Beatrice Fihn, Nobel laureate and executive director of the International Campaign Against Nuclear Weapons, called on political leaders to renew efforts to get rid of all nuclear weapons by signing and ratifying the Treaty on the Prohibition of Nuclear Weapons.
Mikhail Svetlov | Getty Images
Putin has repeatedly hinted at Russian nuclear weapons during the conflict in Ukraine. However, Western leaders doubt that Moscow will use a weapon of mass destruction.
Ukrainian President Volodymyr Zelensky told German media on Wednesday that he does not believe the world will allow Putin to use nuclear weapons.
Beatrice Fihn, Nobel laureate and executive director of the International Campaign to Abolish Nuclear Weapons, told CNBC that Putin’s “incredibly dangerous and irresponsible” threats drastically increase the risk of a nuclear conflict escalating.
“Threats to use nuclear weapons lower the threshold for their use,” Fihn said by email. “The subsequent discussion by politicians and commentators about the possible use of nuclear weapons by Russia and possible nuclear responses, without even discussing the disastrous humanitarian impact of the use of so-called “tactical” nuclear weapons, diminishes the taboo against their use.
Fihn called on the international community to “unanimously condemn any and all nuclear threats” and urged political leaders to renew efforts to get rid of all nuclear weapons by signing and ratifying the Treaty on the Prohibition of Nuclear Weapons.
‘No Going Back’
Max Hess, a fellow at the Foreign Policy Research Institute think tank, described Putin’s nuclear threats as “a very significant announcement.”
“The real danger in Putin’s speech was that he is willing to use nuclear weapons to defend Russian territory, including territory that they intend to annex,” he told CNBC’s “Street Signs Europe.”
“This includes not only the Donetsk and Lugansk regions, the traditional Donbass, but also all of Zaporizhzhia and all of Kherson – regions of Ukraine that are still highly contested and where the Russians do not control their entirety.”
“What this means for the territories still under Ukrainian control in terms of Putin’s threats remains to be seen,” Hess added.

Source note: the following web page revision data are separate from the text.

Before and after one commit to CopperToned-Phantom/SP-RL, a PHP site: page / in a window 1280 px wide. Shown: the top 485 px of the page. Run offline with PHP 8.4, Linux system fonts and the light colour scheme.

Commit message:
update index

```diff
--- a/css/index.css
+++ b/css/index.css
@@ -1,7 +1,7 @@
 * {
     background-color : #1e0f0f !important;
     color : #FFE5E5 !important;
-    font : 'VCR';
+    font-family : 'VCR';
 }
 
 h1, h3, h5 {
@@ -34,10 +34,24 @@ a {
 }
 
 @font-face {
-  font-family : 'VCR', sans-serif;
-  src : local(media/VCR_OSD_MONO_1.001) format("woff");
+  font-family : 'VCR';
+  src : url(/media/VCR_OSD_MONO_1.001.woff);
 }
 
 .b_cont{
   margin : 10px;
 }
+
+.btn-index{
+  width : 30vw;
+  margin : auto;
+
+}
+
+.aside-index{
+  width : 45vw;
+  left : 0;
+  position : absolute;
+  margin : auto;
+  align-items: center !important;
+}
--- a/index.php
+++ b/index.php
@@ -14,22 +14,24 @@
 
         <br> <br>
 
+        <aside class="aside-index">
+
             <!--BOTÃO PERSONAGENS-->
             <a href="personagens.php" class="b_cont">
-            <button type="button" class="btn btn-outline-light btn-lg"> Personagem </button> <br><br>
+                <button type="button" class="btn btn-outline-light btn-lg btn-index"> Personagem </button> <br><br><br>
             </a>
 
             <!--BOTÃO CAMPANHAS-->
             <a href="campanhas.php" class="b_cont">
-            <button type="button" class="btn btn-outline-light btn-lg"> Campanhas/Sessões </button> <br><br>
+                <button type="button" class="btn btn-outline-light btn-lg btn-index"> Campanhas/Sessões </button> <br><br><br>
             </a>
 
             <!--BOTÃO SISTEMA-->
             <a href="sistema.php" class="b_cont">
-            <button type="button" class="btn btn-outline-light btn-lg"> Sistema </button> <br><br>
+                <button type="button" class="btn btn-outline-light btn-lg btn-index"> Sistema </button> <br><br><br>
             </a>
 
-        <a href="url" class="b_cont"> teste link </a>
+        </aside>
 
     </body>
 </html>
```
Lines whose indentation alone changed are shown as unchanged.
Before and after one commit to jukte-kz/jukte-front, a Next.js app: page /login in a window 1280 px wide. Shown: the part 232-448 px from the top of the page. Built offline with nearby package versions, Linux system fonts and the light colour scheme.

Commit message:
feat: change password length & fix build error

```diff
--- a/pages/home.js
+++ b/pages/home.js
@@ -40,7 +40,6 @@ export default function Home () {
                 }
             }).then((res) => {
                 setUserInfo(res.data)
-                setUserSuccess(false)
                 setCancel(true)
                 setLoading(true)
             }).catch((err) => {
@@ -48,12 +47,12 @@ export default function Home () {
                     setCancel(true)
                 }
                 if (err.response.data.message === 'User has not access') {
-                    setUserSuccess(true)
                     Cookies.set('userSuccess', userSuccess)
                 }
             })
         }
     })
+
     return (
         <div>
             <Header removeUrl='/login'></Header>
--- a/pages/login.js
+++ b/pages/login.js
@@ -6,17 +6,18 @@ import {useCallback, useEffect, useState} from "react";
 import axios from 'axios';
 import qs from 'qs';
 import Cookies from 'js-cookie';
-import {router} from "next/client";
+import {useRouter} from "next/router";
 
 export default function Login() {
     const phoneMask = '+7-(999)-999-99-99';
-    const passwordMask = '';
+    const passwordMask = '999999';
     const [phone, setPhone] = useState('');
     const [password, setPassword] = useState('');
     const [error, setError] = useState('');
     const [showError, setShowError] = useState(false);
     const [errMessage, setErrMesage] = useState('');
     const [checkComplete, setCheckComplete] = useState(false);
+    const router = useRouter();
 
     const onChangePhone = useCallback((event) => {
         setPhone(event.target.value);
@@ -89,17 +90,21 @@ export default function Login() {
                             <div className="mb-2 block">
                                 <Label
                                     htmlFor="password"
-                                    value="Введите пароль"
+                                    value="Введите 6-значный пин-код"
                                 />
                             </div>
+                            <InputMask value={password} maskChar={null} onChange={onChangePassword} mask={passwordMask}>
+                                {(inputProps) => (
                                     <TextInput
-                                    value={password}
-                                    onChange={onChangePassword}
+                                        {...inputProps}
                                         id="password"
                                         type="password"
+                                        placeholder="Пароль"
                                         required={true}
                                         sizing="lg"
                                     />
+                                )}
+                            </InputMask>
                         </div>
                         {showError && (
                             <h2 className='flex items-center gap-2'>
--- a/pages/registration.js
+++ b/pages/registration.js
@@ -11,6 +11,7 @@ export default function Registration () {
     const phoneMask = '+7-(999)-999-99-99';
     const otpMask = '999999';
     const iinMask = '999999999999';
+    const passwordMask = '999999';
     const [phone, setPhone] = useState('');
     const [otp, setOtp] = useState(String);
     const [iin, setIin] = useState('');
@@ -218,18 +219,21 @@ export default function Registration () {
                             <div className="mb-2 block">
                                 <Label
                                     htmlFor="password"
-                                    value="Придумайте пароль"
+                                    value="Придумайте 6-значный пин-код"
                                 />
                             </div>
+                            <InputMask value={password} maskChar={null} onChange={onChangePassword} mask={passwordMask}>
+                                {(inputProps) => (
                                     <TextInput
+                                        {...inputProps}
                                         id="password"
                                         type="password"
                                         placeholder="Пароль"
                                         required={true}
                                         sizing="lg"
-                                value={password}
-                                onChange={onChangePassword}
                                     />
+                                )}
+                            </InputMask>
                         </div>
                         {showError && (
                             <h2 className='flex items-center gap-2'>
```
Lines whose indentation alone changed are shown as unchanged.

If Putin were to use a so-called tactical nuclear weapon in Ukraine, there would be “no going back” or “negotiations,” according to Timothy Ash, emerging markets strategist at BlueBay Asset Management.
In such a scenario, Putin “is done with the West forever, and probably even China, India, South Africa, the BRICS and the rest of the non-aligned world will turn against him,” Ash said. The BRICS acronym refers to Brazil, Russia, India, China and South Africa.
A weapon of mass destruction, or weapons of mass destruction, “is a deterrent,” Ash said. “When it’s used, it actually loses its power.”
The Russian Foreign Ministry was not immediately available for comment when contacted by CNBC on Friday.